**INSTRUCTIONS FOR THE TASK:** Repeat the listing word for word, but skip any pictures.

**LISTED ENTRIES:**
..........
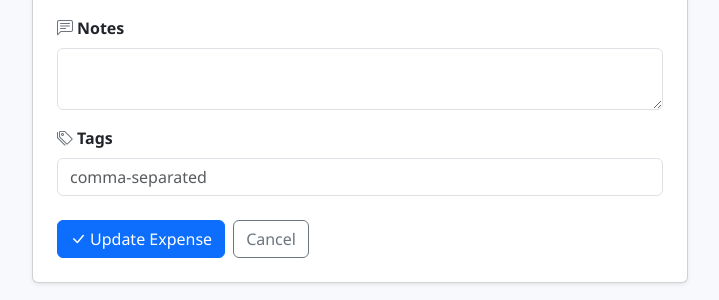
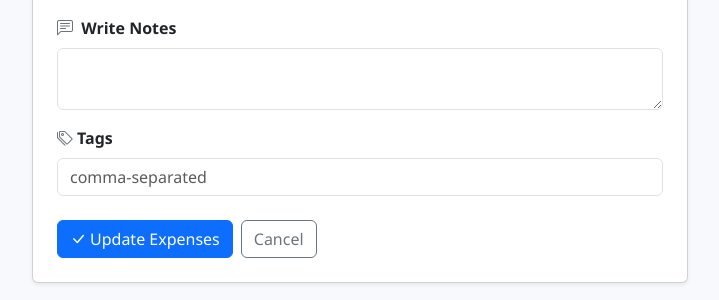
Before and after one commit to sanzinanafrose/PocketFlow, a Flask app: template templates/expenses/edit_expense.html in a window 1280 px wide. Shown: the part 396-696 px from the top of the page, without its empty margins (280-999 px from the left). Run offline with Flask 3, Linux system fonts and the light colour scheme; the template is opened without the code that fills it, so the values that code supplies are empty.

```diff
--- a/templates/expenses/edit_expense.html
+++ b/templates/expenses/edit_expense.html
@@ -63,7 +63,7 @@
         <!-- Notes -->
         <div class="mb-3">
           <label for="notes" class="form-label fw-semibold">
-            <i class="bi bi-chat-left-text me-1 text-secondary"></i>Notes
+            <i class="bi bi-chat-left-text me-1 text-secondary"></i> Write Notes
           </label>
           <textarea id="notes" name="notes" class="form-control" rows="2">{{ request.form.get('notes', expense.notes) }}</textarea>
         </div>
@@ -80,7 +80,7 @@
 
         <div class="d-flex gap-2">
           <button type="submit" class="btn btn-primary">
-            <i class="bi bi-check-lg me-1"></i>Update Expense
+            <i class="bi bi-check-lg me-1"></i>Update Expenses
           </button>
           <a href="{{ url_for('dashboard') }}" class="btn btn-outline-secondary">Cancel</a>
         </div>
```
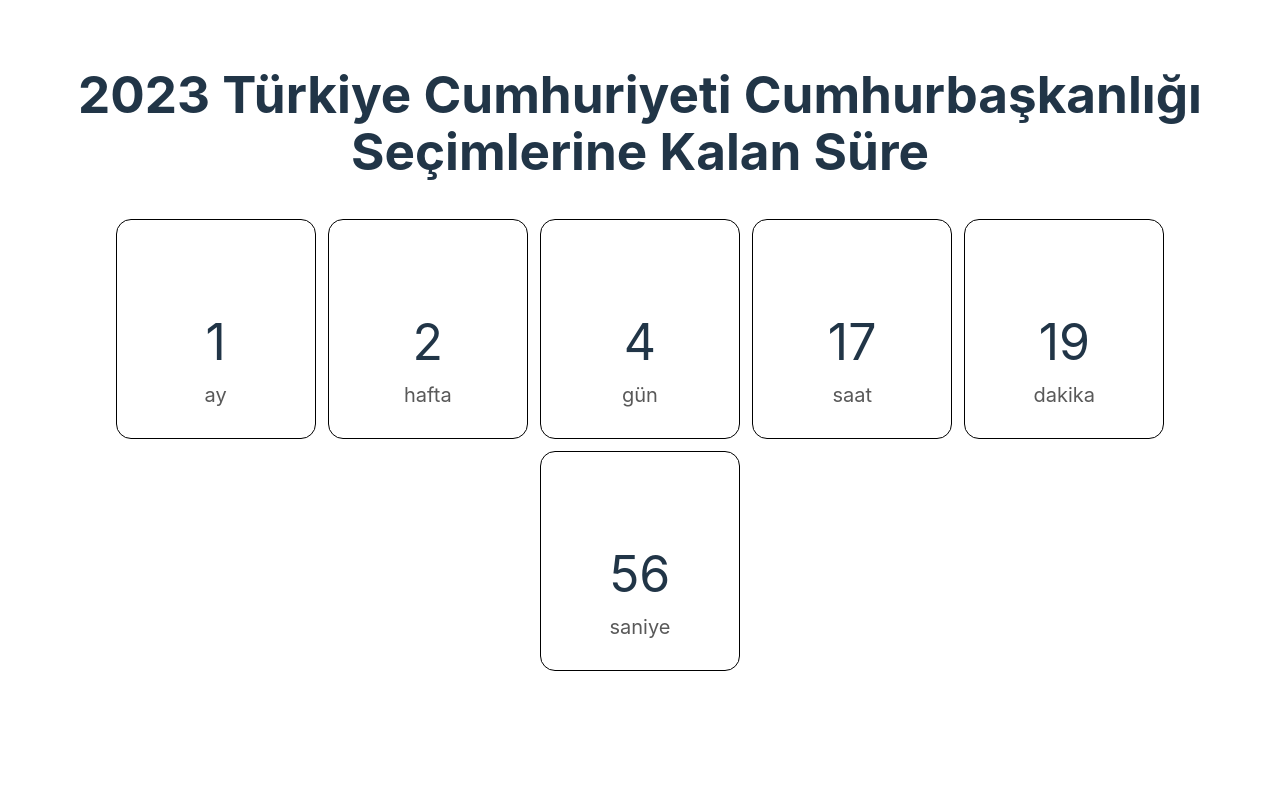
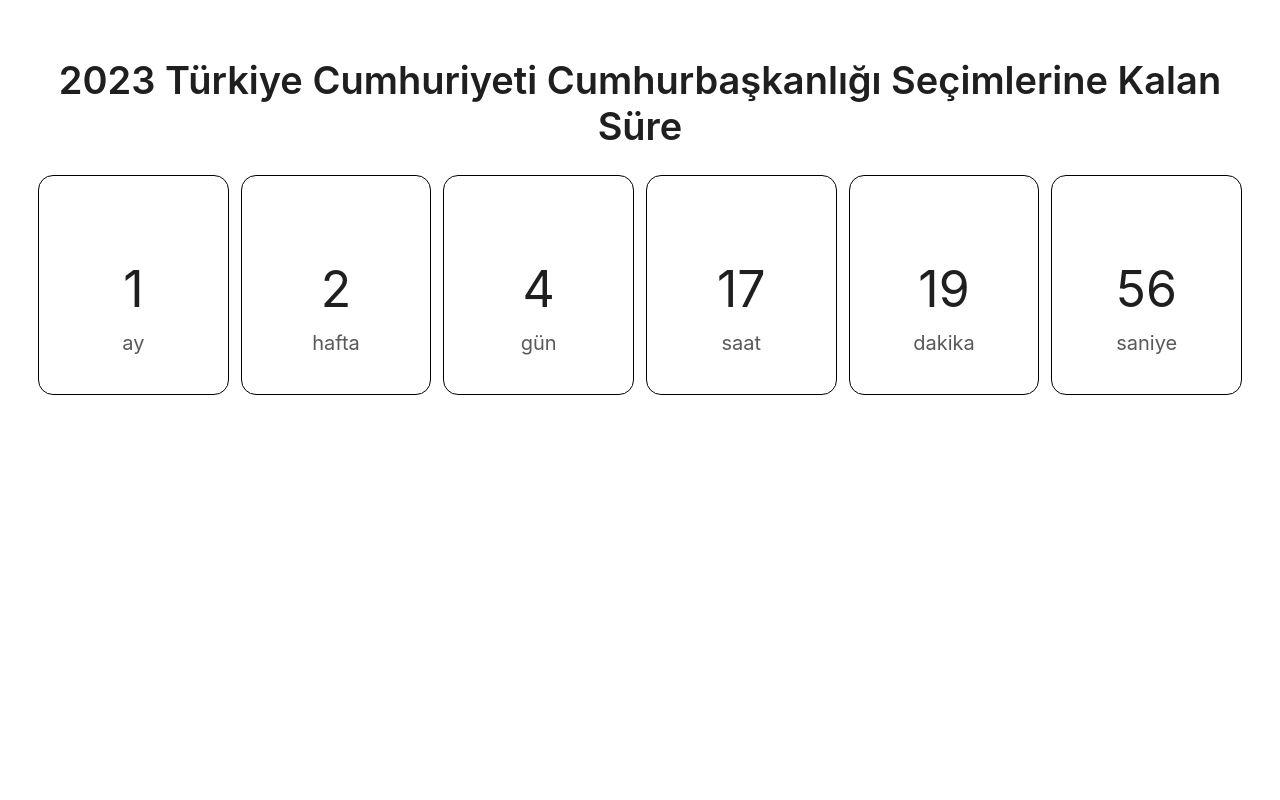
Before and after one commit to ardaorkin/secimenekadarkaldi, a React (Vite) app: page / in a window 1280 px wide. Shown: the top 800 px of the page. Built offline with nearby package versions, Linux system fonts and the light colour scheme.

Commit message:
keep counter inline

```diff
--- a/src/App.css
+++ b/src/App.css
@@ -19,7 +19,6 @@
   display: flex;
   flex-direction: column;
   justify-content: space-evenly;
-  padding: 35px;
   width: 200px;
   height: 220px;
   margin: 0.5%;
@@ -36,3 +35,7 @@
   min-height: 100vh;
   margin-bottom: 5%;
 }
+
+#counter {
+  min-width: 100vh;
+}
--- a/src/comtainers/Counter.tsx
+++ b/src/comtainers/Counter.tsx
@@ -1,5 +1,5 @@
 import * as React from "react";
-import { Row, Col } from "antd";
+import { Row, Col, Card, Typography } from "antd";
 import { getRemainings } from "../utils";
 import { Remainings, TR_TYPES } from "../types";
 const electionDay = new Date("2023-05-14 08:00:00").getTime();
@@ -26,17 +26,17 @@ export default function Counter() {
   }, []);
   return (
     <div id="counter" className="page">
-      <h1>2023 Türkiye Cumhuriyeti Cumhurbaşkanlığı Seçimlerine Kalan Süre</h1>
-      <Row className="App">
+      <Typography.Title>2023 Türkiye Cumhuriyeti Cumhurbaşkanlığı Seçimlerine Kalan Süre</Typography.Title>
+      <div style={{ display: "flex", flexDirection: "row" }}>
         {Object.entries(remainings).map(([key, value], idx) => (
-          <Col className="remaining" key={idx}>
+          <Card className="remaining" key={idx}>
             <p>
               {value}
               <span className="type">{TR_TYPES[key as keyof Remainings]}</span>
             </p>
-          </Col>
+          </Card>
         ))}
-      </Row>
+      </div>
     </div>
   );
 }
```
..........
**RESPONSE TO THE EXERCISE:**
Before and after one commit to sanzinanafrose/PocketFlow, a Flask app: template templates/expenses/edit_expense.html in a window 1280 px wide. Shown: the part 396-696 px from the top of the page, without its empty margins (280-999 px from the left). Run offline with Flask 3, Linux system fonts and the light colour scheme; the template is opened without the code that fills it, so the values that code supplies are empty.

```diff
--- a/templates/expenses/edit_expense.html
+++ b/templates/expenses/edit_expense.html
@@ -63,7 +63,7 @@
         <!-- Notes -->
         <div class="mb-3">
           <label for="notes" class="form-label fw-semibold">
-            <i class="bi bi-chat-left-text me-1 text-secondary"></i>Notes
+            <i class="bi bi-chat-left-text me-1 text-secondary"></i> Write Notes
           </label>
           <textarea id="notes" name="notes" class="form-control" rows="2">{{ request.form.get('notes', expense.notes) }}</textarea>
         </div>
@@ -80,7 +80,7 @@
 
         <div class="d-flex gap-2">
           <button type="submit" class="btn btn-primary">
-            <i class="bi bi-check-lg me-1"></i>Update Expense
+            <i class="bi bi-check-lg me-1"></i>Update Expenses
           </button>
           <a href="{{ url_for('dashboard') }}" class="btn btn-outline-secondary">Cancel</a>
         </div>
```
Before and after one commit to ardaorkin/secimenekadarkaldi, a React (Vite) app: page / in a window 1280 px wide. Shown: the top 800 px of the page. Built offline with nearby package versions, Linux system fonts and the light colour scheme.

Commit message:
keep counter inline

```diff
--- a/src/App.css
+++ b/src/App.css
@@ -19,7 +19,6 @@
   display: flex;
   flex-direction: column;
   justify-content: space-evenly;
-  padding: 35px;
   width: 200px;
   height: 220px;
   margin: 0.5%;
@@ -36,3 +35,7 @@
   min-height: 100vh;
   margin-bottom: 5%;
 }
+
+#counter {
+  min-width: 100vh;
+}
--- a/src/comtainers/Counter.tsx
+++ b/src/comtainers/Counter.tsx
@@ -1,5 +1,5 @@
 import * as React from "react";
-import { Row, Col } from "antd";
+import { Row, Col, Card, Typography } from "antd";
 import { getRemainings } from "../utils";
 import { Remainings, TR_TYPES } from "../types";
 const electionDay = new Date("2023-05-14 08:00:00").getTime();
@@ -26,17 +26,17 @@ export default function Counter() {
   }, []);
   return (
     <div id="counter" className="page">
-      <h1>2023 Türkiye Cumhuriyeti Cumhurbaşkanlığı Seçimlerine Kalan Süre</h1>
-      <Row className="App">
+      <Typography.Title>2023 Türkiye Cumhuriyeti Cumhurbaşkanlığı Seçimlerine Kalan Süre</Typography.Title>
+      <div style={{ display: "flex", flexDirection: "row" }}>
         {Object.entries(remainings).map(([key, value], idx) => (
-          <Col className="remaining" key={idx}>
+          <Card className="remaining" key={idx}>
             <p>
               {value}
               <span className="type">{TR_TYPES[key as keyof Remainings]}</span>
             </p>
-          </Col>
+          </Card>
         ))}
-      </Row>
+      </div>
     </div>
   );
 }
```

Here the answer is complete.